Heroes of Environmental Diplomacy: Profiles in Courage 

Available Now.


Food for Thought UNFCCC 2009: Two Elephants in the room

by Felix Dodds Executive Director Stakeholder Forum
7th December in Outreach at the UNFCCC

I was very pleased to see the Optimum Population Trust publish last week a report calling for some offset money to be used for family planning in the developing counties. They argue that cutting down the number of children being born is more cost effective than using solar panels or planting trees. They estimate that the one child policy in China has had the impact that 400 million additional Chinese citizens have not been born and that that has a significant impact on CO2 emissions we would have had. I would add that this should never condone the way China did it.

Their estimates are that for every £4 spent on contraception saves one tonne of CO2 being added to global warming, a similar reduction from tree planting would cost £8 of wind power would be £15 and £31 for solar energy. 

The scheme is called Popoffsets. I fully support good family planning in developing countries and if this scheme is robust then it could be an important contribution.

Which brings me to the second elephant in the room and that is: the developed countries consumption patterns and the crazy economic model that supports it. If we were working within the planetary limits then it isn’t the family planning of developing countries that needs to be addressed it is the family planning in the developed countries.
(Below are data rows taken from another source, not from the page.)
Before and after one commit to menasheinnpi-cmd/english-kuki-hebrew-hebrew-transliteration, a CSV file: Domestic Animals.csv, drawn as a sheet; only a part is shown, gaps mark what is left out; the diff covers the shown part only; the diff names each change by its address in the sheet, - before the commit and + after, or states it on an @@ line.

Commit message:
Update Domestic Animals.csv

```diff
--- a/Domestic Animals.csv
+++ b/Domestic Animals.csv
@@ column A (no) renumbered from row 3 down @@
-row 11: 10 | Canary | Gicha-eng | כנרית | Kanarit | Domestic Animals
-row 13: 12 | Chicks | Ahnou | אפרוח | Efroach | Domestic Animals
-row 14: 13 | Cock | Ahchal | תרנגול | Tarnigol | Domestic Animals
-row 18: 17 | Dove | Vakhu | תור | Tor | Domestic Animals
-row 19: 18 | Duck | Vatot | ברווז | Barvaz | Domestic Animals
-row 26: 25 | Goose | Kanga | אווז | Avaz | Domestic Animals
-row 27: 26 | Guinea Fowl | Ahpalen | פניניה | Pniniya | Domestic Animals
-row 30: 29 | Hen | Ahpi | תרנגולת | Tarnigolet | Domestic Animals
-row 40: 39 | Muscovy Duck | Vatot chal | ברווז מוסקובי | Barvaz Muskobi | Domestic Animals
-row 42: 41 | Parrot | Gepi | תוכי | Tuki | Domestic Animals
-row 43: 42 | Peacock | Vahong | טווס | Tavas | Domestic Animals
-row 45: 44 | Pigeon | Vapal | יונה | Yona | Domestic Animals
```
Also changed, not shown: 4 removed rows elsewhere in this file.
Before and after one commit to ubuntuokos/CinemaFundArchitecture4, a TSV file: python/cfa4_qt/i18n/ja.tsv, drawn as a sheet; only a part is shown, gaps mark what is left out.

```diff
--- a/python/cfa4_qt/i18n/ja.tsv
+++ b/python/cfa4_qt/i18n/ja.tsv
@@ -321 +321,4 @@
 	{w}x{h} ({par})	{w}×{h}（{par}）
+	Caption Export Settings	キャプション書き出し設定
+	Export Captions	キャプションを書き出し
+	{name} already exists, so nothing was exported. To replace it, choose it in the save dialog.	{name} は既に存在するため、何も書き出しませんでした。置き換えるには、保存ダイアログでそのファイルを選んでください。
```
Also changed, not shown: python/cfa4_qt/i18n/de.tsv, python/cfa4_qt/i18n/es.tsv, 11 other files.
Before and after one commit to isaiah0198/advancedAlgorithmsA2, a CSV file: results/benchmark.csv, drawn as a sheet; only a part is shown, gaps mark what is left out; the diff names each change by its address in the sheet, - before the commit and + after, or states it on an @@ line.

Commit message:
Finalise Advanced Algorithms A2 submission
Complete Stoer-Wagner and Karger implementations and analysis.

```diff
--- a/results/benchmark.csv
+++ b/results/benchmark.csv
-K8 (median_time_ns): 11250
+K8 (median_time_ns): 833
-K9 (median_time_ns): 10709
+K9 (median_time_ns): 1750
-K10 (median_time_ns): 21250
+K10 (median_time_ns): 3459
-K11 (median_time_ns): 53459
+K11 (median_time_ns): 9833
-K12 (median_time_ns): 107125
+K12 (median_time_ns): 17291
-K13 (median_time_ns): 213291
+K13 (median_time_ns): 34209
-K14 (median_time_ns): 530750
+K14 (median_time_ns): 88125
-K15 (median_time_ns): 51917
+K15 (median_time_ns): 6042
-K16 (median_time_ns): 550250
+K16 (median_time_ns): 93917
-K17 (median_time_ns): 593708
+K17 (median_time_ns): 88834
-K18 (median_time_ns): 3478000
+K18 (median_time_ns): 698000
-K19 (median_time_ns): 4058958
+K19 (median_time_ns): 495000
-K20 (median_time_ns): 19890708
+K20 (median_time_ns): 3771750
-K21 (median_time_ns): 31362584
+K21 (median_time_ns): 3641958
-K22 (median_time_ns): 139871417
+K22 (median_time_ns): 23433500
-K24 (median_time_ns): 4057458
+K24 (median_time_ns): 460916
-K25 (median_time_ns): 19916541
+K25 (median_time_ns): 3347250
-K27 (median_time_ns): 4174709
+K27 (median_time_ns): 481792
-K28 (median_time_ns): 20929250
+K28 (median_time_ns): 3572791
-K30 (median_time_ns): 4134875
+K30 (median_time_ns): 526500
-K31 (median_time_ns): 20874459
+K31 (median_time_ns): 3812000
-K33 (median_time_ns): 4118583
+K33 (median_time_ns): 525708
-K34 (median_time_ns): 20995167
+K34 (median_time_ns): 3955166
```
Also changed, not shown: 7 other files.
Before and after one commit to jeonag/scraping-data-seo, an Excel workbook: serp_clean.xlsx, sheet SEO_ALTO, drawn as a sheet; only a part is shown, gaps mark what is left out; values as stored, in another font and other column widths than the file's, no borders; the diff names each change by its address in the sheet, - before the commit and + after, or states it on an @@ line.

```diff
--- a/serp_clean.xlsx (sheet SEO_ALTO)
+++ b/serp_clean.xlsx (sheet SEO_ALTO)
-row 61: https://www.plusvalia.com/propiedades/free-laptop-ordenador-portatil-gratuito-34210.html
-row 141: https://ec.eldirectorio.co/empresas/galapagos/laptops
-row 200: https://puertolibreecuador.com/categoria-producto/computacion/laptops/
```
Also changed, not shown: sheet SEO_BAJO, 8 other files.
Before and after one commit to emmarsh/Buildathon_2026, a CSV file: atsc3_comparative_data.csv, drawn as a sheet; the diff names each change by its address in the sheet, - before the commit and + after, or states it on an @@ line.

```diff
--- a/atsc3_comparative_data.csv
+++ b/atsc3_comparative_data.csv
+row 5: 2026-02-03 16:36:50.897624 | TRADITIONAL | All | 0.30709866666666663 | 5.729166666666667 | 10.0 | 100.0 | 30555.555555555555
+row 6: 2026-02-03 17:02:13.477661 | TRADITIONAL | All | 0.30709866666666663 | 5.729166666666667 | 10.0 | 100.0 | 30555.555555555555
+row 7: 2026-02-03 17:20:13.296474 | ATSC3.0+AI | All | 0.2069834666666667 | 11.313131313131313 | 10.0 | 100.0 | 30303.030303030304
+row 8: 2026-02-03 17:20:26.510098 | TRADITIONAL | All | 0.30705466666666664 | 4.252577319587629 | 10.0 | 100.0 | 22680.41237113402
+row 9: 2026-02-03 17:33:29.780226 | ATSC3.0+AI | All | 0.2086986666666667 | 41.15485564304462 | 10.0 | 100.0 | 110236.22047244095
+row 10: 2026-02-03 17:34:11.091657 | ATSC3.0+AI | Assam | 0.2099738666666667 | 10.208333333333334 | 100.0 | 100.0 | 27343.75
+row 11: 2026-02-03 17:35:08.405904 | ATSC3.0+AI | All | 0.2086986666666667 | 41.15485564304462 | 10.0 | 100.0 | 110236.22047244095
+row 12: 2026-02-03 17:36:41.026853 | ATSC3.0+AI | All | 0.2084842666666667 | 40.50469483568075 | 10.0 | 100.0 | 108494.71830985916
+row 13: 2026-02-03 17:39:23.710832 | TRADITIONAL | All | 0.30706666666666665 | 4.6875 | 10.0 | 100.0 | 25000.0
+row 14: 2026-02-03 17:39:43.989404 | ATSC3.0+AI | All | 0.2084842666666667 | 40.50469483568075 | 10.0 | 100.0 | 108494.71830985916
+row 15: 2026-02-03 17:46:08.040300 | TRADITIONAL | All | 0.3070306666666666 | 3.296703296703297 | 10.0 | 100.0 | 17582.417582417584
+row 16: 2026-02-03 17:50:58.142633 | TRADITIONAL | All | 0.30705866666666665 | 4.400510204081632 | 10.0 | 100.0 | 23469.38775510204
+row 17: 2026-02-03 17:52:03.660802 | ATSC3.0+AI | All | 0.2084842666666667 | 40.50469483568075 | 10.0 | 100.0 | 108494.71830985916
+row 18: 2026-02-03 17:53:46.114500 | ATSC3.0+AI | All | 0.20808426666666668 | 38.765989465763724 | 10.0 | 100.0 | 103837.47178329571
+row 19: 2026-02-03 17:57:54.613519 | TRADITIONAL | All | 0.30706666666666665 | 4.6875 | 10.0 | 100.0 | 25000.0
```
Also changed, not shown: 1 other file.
I wonder what the impact would be if the developed countries were to take the radical move to also introduce a one child policy, or even guidance. After all we commend the work that China has done to keep its population down, if we kept ours down what would be the reduction in the carbon produced by ensuring that develop countries moved to one child per family?  It would be significant.

Perhaps there is even a third elephant in the room. If governments do not secure a planetary stability of only 1.5 degrees rises then we are going to see more and more displaced people. At present our answer to migration seems to be to build walls and restrict migration. I wonder what will our response be to – say the melting of the Himalaya glaciers - which could displace millions of people perhaps hundreds of millions. Only on Saturday Only yesterday the Bangladesh Financial Minister Abul Maal Abdul Muhith said he expected by 2050 from his country 20 million environmental refugees and called on developed countries to take  some of them.

Do we need to start preparing our populations in the developed countries for a much more flexible and human response to the future ‘environmental refugees’. They will need somewhere to go. After all what we will see is due to the historical contribution that developed countries have made in their development. Maybe we need to be starting to have a contingency plan for a new Marshall Plan.

Of course there is an obvious answer to this before we get there and that is to keep the temperature rise under 1.5 degrees.

Population, consumption patterns, migration not to forget water, food, and energy security. A new landscape is developing which does remind me of a saying of Alberrt Einstein. “There are two infinites, the universe and human stupidity and I am not sure of the former.” Lets hope he is wrong.

  • Created on .